Lukács decision a blow to academic integrity: Pettigrew -

Lukács decision a blow to academic integrity: Pettigrew

Professor protested PhD of student who failed exam


Photo courtesy of steakpinball on Flickr

Gábor Lukács’s case against the University of Manitoba has been dismissed. The mathematics professor took his school to court over the awarding of a PhD to a student who had failed a required exam. The court has ruled that Lukács does not have legal standing in the case.

The ruling, which suggests that professors have few options when it comes to challenging decisions made by deans, is a setback to those fighting for academic integrity in Canada.

Lukács made national news when he challenged the U of M for awarding a PhD to a student who had failed a comprehensive exam and, it later turned out, had not completed all the required coursework. Normally, such a student would have had to leave the program, but because the student later produced documentation related to “exam anxiety” the normal requirements for the degree were waived and the student graduated — despite the concerns that had been raised.

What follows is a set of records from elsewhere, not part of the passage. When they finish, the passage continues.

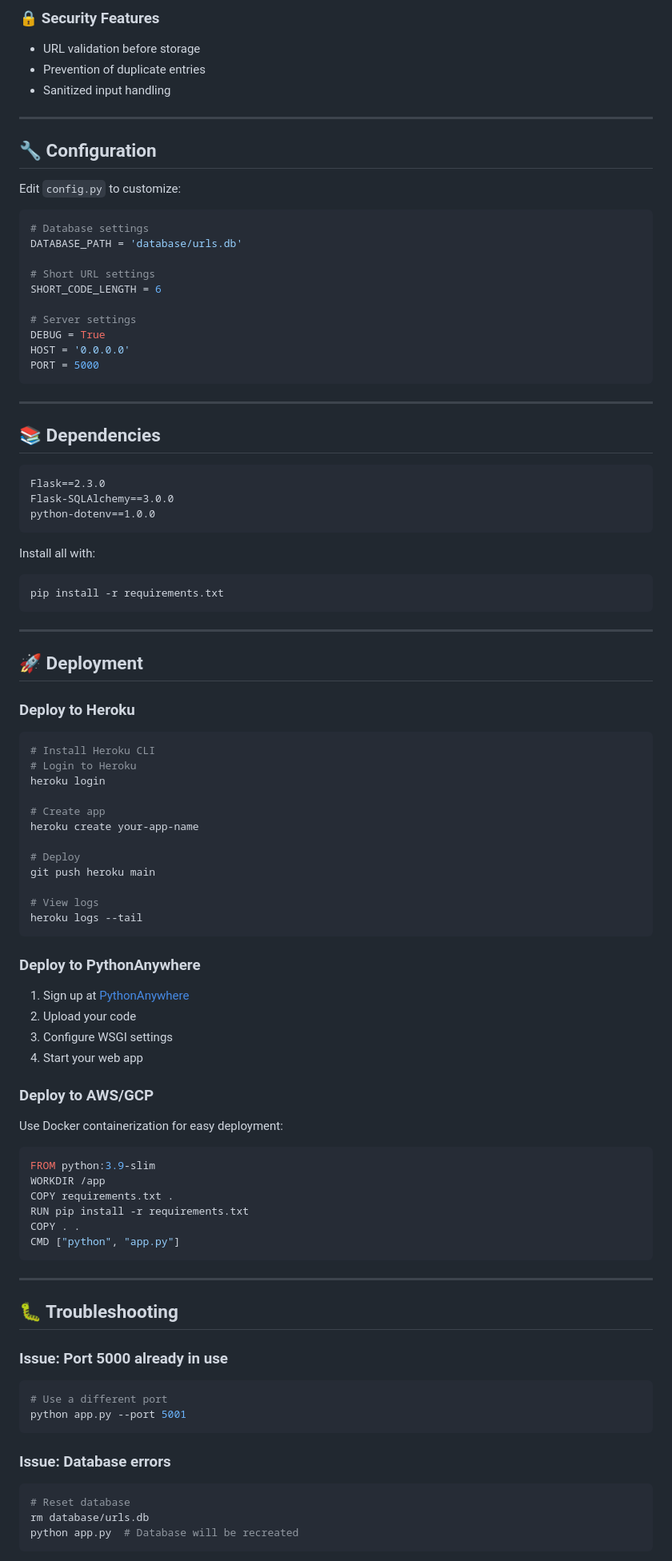
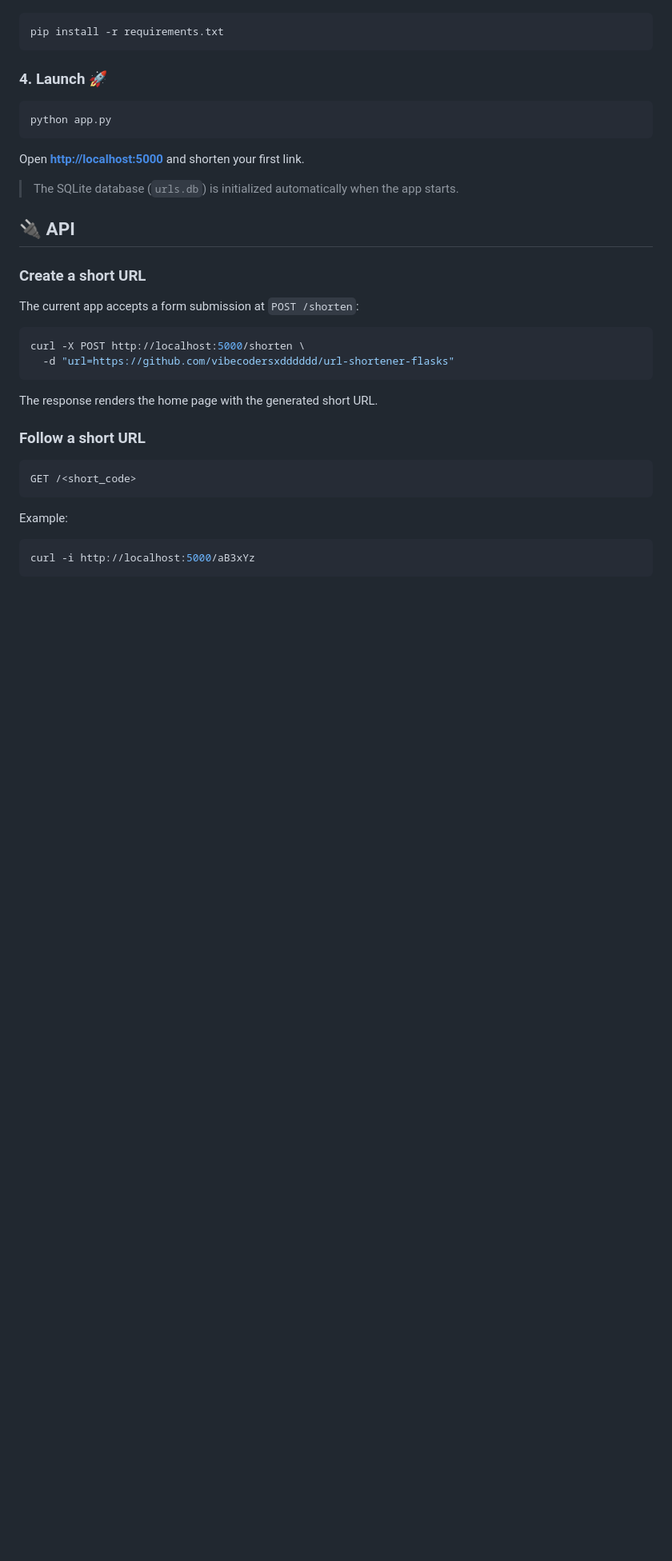
Before and after one commit to vibecodersxdddddd/url-shortener-flasks, a Markdown page: README.md, the part around one of its changes. Shown at 80% size. Drawn GitHub-style; blank space fills up the shorter version.

Commit message:
Make README dramatically cooler and align docs with implementation

````diff
--- a/README.md
+++ b/README.md
@@ -152,94 +77,39 @@ url-shortener-flasks/
-### 🔒 Security Features
-- URL validation before storage
-- Prevention of duplicate entries
-- Sanitized input handling
-
----
-
-## 🔧 Configuration
-
-Edit `config.py` to customize:
-
-```python
-# Database settings
-DATABASE_PATH = 'database/urls.db'
-
-# Short URL settings
-SHORT_CODE_LENGTH = 6
-
-# Server settings
-DEBUG = True
-HOST = '0.0.0.0'
-PORT = 5000
-```
-
----
-
-## 📚 Dependencies
-
-```
-Flask==2.3.0
-Flask-SQLAlchemy==3.0.0
-python-dotenv==1.0.0
-```
-
-Install all with:
 ```bash
 pip install -r requirements.txt
 ```
 
----
+### 4. Launch 🚀
 
-## 🚀 Deployment
-
-### Deploy to Heroku
 ```bash
-# Install Heroku CLI
-# Login to Heroku
-heroku login
-
-# Create app
-heroku create your-app-name
-
-# Deploy
-git push heroku main
-
-# View logs
-heroku logs --tail
+python app.py
 ```
 
-### Deploy to PythonAnywhere
-1. Sign up at [PythonAnywhere](https://www.pythonanywhere.com)
-2. Upload your code
-3. Configure WSGI settings
-4. Start your web app
+Open **[http://localhost:5000](http://localhost:5000)** and shorten your first link.
 
-### Deploy to AWS/GCP
-Use Docker containerization for easy deployment:
+> The SQLite database (`urls.db`) is initialized automatically when the app starts.
 
-```dockerfile
-FROM python:3.9-slim
-WORKDIR /app
-COPY requirements.txt .
-RUN pip install -r requirements.txt
-COPY . .
-CMD ["python", "app.py"]
+## 🔌 API
+
+### Create a short URL
+
+The current app accepts a form submission at `POST /shorten`:
+
+```bash
+curl -X POST http://localhost:5000/shorten \
+  -d "url=https://github.com/vibecodersxdddddd/url-shortener-flasks"
 ```
 
----
+The response renders the home page with the generated short URL.
 
-## 🐛 Troubleshooting
+### Follow a short URL
 
-### Issue: Port 5000 already in use
-```bash
-# Use a different port
-python app.py --port 5001
+```http
+GET /<short_code>
 ```
 
-### Issue: Database errors
+Example:
+
 ```bash
-# Reset database
-rm database/urls.db
-python app.py  # Database will be recreated
+curl -i http://localhost:5000/aB3xYz
 ```
 
````
Also changed, not shown: other parts of README.md (+133 -191 lines).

I have been critical of the university since the news of the case broke last year, and repeatedly found their arguments in their own defence to be unconvincing. More importantly, though, the Lukács case demonstrates the extent to which professors at Canadian universities are remarkably powerless to defend the academic principles we need them to defend.

In this case, the dean made a decision to award a degree to a student who, by all accounts, including those of the university’s own spokespeople and the judge in the court case, had not met the ordinary requirements set out in the university’s regulations. No one unfamiliar with the details of the situation could object that the university had gone too far, because they didn’t know the details. Anyone who did know what was going on couldn’t say anything about it because the university considers that a violation of the student’s right to privacy.

And if a morally courageous professor complains anyway, as Lukács did, the university can invoke its confidentiality policies and suspend him without pay, in essence imposing a massive fine. If he tries to fight in court, he’s told it’s none of his business. In short, if a professor believes a degree has been unjustly awarded, there’s not much he can do about it.

All of this matters immensely because if professors can’t fight for academic integrity when they disagree with a dean or other administrator, who’s left to do it? There are still some white hats in the stables of university leadership, to be sure, but administrators are increasingly corporate-style executives whose attention tends to focus more and more heavily on things like fiscal management and branding. Students, some of whom may care, come and go over just a few years and neither see the big problems nor have time to fight the big fights.

Professors, for the most part, still care deeply about profound intellectual values. They couldn’t have come this far if they didn’t. But when administrators make academic decisions despite the judgements of the scholars closest to students, and when they can hide behind confidentiality policies and legal maneuverings, the future of academic integrity in this country does not look bright.